## Before-and-after change data
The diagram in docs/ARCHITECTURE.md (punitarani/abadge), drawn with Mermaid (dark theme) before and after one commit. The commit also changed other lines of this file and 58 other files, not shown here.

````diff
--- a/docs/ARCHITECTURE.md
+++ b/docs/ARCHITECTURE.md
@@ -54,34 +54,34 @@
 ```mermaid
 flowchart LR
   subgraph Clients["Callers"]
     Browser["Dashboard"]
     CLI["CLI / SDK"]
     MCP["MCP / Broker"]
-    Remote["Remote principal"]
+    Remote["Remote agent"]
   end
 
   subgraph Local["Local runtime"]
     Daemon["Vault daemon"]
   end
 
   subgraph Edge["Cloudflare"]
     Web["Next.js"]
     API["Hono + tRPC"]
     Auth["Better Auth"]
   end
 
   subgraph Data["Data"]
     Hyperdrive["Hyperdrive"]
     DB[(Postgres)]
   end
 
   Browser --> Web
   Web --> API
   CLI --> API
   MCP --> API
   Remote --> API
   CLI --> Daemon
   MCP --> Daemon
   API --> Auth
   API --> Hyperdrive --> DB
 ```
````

* * *

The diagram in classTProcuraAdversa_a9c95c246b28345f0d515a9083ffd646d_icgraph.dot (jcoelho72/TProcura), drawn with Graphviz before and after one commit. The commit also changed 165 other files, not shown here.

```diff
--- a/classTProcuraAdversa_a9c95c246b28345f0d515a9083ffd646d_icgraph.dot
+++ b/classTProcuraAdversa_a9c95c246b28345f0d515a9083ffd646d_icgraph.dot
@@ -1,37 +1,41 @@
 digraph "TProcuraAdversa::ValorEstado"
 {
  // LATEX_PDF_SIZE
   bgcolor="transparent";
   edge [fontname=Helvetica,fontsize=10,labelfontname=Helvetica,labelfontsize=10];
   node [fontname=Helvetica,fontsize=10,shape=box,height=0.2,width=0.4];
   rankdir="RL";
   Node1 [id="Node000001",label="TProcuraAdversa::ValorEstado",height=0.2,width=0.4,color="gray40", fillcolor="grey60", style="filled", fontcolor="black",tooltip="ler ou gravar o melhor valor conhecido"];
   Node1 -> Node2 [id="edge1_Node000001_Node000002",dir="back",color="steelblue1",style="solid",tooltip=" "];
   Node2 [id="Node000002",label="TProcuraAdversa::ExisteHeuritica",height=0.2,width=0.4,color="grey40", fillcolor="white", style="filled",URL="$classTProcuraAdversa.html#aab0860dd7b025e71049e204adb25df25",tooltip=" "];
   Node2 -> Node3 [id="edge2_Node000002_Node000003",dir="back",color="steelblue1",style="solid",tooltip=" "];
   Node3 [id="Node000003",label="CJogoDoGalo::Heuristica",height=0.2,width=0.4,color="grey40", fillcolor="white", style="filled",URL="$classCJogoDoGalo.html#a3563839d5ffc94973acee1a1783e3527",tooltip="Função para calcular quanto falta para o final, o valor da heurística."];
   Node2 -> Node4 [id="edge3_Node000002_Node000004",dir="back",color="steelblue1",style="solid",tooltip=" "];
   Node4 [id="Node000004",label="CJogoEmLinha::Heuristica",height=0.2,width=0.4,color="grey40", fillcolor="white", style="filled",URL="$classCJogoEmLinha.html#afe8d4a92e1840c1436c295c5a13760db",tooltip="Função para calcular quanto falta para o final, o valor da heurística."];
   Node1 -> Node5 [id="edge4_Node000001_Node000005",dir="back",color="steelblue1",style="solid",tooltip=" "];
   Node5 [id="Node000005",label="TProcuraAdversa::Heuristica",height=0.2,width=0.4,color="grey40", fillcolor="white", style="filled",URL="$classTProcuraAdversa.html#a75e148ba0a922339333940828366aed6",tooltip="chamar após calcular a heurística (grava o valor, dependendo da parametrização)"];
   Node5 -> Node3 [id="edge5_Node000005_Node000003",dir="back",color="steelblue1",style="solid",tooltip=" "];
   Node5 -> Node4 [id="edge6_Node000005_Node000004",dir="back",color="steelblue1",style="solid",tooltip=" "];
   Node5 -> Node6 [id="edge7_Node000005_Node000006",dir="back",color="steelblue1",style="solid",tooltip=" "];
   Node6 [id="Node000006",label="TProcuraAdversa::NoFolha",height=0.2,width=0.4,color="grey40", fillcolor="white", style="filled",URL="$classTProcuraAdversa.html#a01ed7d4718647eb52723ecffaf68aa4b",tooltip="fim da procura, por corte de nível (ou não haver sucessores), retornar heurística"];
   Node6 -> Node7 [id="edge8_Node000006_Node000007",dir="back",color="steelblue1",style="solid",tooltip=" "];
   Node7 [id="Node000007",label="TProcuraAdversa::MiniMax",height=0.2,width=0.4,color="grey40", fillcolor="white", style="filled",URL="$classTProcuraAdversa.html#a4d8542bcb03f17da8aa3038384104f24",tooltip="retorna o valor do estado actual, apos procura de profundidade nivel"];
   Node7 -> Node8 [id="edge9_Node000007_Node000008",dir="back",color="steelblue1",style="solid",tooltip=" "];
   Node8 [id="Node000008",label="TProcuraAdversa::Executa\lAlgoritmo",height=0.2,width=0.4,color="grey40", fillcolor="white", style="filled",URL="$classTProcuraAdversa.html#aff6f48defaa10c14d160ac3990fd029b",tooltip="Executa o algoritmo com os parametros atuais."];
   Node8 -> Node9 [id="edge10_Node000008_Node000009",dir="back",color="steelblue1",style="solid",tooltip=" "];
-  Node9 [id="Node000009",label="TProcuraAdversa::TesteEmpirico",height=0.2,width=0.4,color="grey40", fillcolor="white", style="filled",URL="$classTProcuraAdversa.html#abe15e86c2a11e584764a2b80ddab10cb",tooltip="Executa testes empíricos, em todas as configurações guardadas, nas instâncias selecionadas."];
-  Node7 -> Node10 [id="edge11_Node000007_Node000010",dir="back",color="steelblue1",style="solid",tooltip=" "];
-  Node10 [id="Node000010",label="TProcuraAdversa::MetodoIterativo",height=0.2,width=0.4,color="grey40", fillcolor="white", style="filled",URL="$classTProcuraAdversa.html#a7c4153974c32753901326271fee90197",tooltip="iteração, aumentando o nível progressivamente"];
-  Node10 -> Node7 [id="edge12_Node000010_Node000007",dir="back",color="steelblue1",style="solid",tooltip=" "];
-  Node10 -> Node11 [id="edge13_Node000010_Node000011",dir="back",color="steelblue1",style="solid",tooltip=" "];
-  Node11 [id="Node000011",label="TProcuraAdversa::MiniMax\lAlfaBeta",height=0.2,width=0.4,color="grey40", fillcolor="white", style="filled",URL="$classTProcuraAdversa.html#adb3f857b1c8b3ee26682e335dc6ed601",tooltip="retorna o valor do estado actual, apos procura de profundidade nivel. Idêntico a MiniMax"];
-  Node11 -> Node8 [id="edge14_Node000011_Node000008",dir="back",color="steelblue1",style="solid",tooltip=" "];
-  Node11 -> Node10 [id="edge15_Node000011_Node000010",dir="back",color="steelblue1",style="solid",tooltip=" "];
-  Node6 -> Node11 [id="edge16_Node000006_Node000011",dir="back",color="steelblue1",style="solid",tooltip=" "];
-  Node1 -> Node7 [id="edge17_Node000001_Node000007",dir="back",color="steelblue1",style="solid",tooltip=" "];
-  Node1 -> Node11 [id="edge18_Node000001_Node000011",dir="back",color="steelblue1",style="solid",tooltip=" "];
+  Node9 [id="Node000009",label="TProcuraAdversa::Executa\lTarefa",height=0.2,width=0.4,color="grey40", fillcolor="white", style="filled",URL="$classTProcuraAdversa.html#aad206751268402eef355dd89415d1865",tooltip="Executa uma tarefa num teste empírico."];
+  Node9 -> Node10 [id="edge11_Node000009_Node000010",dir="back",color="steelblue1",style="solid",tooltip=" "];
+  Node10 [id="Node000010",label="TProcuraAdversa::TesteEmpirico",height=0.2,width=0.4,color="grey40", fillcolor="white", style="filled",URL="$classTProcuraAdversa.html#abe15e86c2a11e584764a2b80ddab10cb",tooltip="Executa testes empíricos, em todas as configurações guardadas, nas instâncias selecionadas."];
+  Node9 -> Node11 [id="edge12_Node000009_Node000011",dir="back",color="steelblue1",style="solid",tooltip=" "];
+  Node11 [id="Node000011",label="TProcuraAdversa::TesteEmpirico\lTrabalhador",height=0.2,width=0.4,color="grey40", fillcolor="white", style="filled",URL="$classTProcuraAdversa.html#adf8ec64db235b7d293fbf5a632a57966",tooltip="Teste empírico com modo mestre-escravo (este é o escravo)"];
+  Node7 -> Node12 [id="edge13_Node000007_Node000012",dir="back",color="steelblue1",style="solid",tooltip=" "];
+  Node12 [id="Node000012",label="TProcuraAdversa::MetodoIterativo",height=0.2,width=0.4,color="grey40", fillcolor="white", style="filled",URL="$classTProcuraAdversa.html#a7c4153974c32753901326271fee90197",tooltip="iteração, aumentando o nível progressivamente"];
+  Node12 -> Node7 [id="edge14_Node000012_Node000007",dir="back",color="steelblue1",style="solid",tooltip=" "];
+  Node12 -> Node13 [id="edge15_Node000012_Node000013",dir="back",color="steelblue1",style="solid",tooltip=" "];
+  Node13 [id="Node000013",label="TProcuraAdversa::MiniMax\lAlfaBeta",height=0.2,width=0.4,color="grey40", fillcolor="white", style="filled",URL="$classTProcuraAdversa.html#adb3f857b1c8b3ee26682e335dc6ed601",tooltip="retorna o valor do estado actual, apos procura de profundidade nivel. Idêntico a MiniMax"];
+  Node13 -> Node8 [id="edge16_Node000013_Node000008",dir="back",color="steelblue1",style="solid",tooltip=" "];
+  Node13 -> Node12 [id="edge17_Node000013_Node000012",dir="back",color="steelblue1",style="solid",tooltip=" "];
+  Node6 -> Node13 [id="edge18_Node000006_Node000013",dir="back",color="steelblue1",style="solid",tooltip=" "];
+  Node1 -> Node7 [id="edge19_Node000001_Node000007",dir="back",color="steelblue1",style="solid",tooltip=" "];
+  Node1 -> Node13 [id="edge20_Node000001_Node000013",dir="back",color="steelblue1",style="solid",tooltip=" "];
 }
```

## Work to be completed
If a line in the records contains the word "subgraph", copy it.

## Answer to the problem
   subgraph Clients["Callers"]
   subgraph Local["Local runtime"]
   subgraph Edge["Cloudflare"]
   subgraph Data["Data"]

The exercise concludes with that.